Besides the one-time sim card cost, this is the only time Jack and I went over budget, but we found a way to source a little extra in order to live in our dream apartments.

Here’s a breakdown of everything we discussed.

Budgeted per month
Actual per month
How much we would have paid per month living in the US

International Healthcare
$250
About $180
$456 on average

Transportation
$100
About $75 in Paris, $0 in Italy
About $322 (gas + car insurance)

Cell Phone Plan
$60
For two people, it cost $120 the first month; $60/month after that
$150 (AT&T)

Rent
$1,200
$1,454.74 in Paris, $1,219.43 in Italy
$2,010 on average

 

So, there you have it. It turns out that living and working in what is considered one of the most expensive cities in the world may not actually be as expensive as we are conditioned to think. Maybe the French just want all the croissants to themselves, and how could I blame them?

One last tip: You can track your spending and saving with Personal Capital’s free money management app. I love it for categorizing my expenses and looking back at where I spent my cash over time.

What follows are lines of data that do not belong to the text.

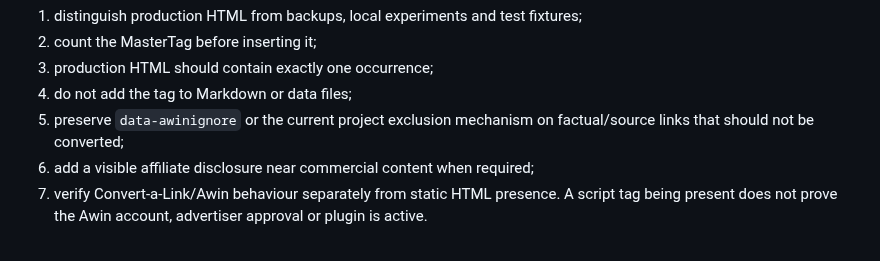
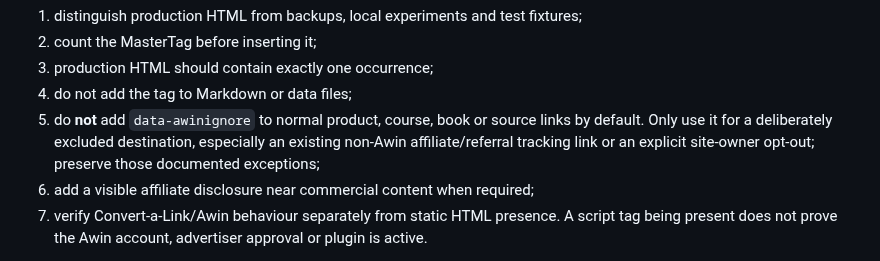
Before and after one commit to KarstenEvans/aletheia-app, a Markdown page: aletheia-dev.md, the part around the change. GitHub-like rendering.

Commit message:
Clarify Awin ignore only for deliberate non-Awin or opt-out exceptions

```diff
--- a/aletheia-dev.md
+++ b/aletheia-dev.md
@@ -460,7 +460,7 @@ Build/reconstruction checks:
 2. count the MasterTag before inserting it;
 3. production HTML should contain exactly one occurrence;
 4. do not add the tag to Markdown or data files;
-5. preserve `data-awinignore` or the current project exclusion mechanism on factual/source links that should not be converted;
+5. do **not** add `data-awinignore` to normal product, course, book or source links by default. Only use it for a deliberately excluded destination, especially an existing non-Awin affiliate/referral tracking link or an explicit site-owner opt-out; preserve those documented exceptions;
 6. add a visible affiliate disclosure near commercial content when required;
 7. verify Convert-a-Link/Awin behaviour separately from static HTML presence. A script tag being present does not prove the Awin account, advertiser approval or plugin is active.
 
```
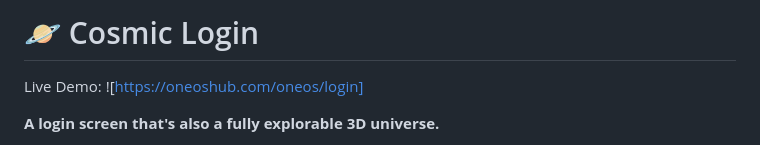
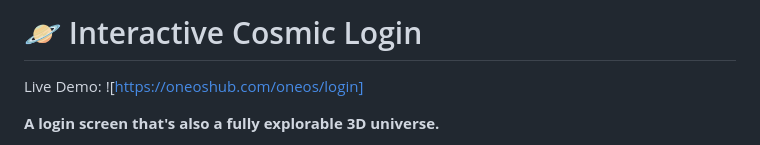
Before and after one commit to rizwanalvi1/interactive-cosmic-login, a Markdown page: README.md, the part around the change. Rendered like a GitHub page.

```diff
--- a/README.md
+++ b/README.md
@@ -1,4 +1,4 @@
-# 🪐 Cosmic Login
+# 🪐 Interactive Cosmic Login
 Live Demo: ![https://oneoshub.com/oneos/login]
 
 **A login screen that's also a fully explorable 3D universe.**
```
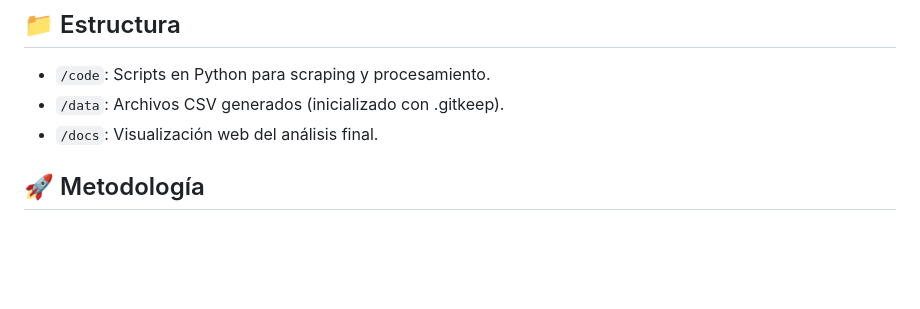
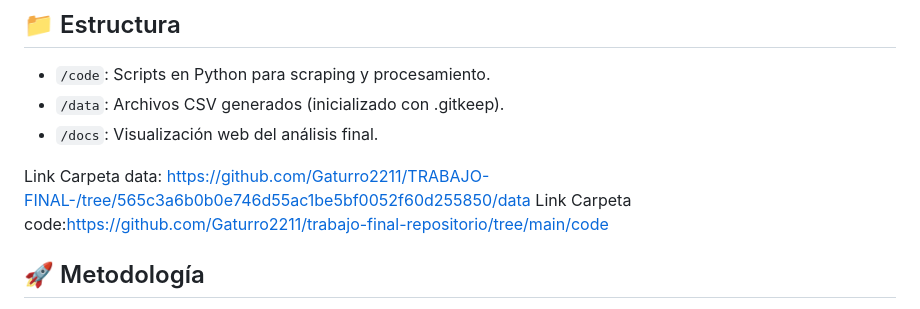
Before and after one commit to Gaturro2211/trabajo-final-repositorio, a Markdown page: README.md, the part around the change. Drawn GitHub-style; blank space fills up the shorter version.

```diff
--- a/README.md
+++ b/README.md
@@ -8,6 +8,9 @@ Repositorio con los scripts y resultados del análisis de la sección "Eleccione
 * `/code`: Scripts en Python para scraping y procesamiento.
 * `/data`: Archivos CSV generados (inicializado con .gitkeep).
 * `/docs`: Visualización web del análisis final.
+
+Link Carpeta data: https://github.com/Gaturro2211/TRABAJO-FINAL-/tree/565c3a6b0b0e746d55ac1be5bf0052f60d255850/data
+Link Carpeta code:https://github.com/Gaturro2211/trabajo-final-repositorio/tree/main/code
 
 ## 🚀 Metodología
 1. **Extracción:** [src_scrape_elecciones.py] obtiene los titulares actuales.
```
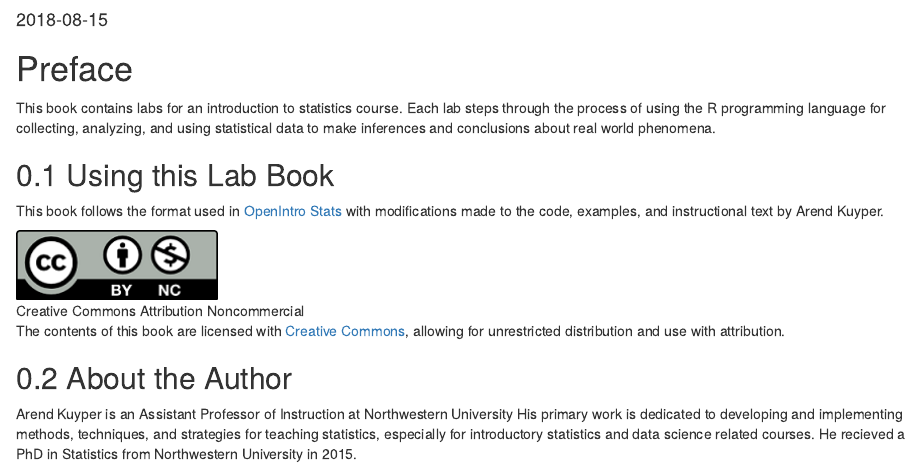
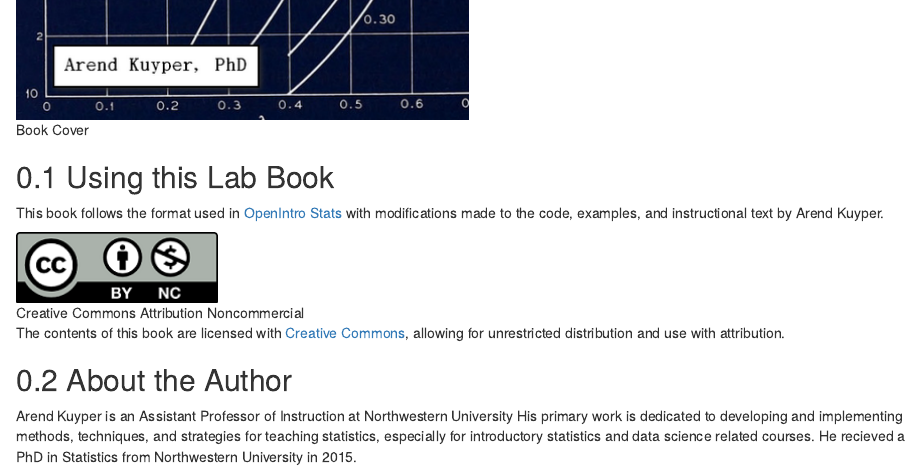
Before and after one commit to nulib/kuyper-stat202, an R Markdown document (index.Rmd): the page in a window 1100 px wide, from 90 px down before the commit and from 750 px down after it. Rendered offline with R 4.5, knitr and Pandoc, with nearby package versions; drawn as R Markdown's standard HTML page in place of the format the file asks for.

Commit message:
adds book cover

```diff
--- a/index.Rmd
+++ b/index.Rmd
@@ -14,6 +14,8 @@ description: "This book contains labs for an introduction to statistics course.
 
 This book contains labs for an introduction to statistics course. Each lab steps through the process of using the R programming language for collecting, analyzing, and using statistical data to make inferences and conclusions about real world phenomena.
 
+![Book Cover](./assets/images/cover.png)
+
 ## Using this Lab Book
 
 This book follows the format used in [OpenIntro Stats](https://www.openintro.org/stat/textbook.php?stat_book=os) with modifications made to the code, examples, and instructional text by Arend Kuyper.
```
Also changed, not shown: assets/images/cover.png (added).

Get Started with Personal Capital’s Free Financial Tools

 

Author is not a client of Personal Capital Advisors Corporation and is compensated as a freelance writer.

The content contained in this blog post is intended for general informational purposes only and is not meant to constitute legal, tax, accounting or investment advice. Compensation not to exceed $500. You should consult a qualified legal or tax professional regarding your specific situation. Keep in mind that investing involves risk. The value of your investment will fluctuate over time and you may gain or lose money. Any reference to the advisory services refers to Personal Capital Advisors Corporation, a subsidiary of Personal Capital. Personal Capital Advisors Corporation is an investment adviser registered with the Securities and Exchange Commission (SEC). Registration does not imply a certain level of skill or training nor does it imply endorsement by the SEC.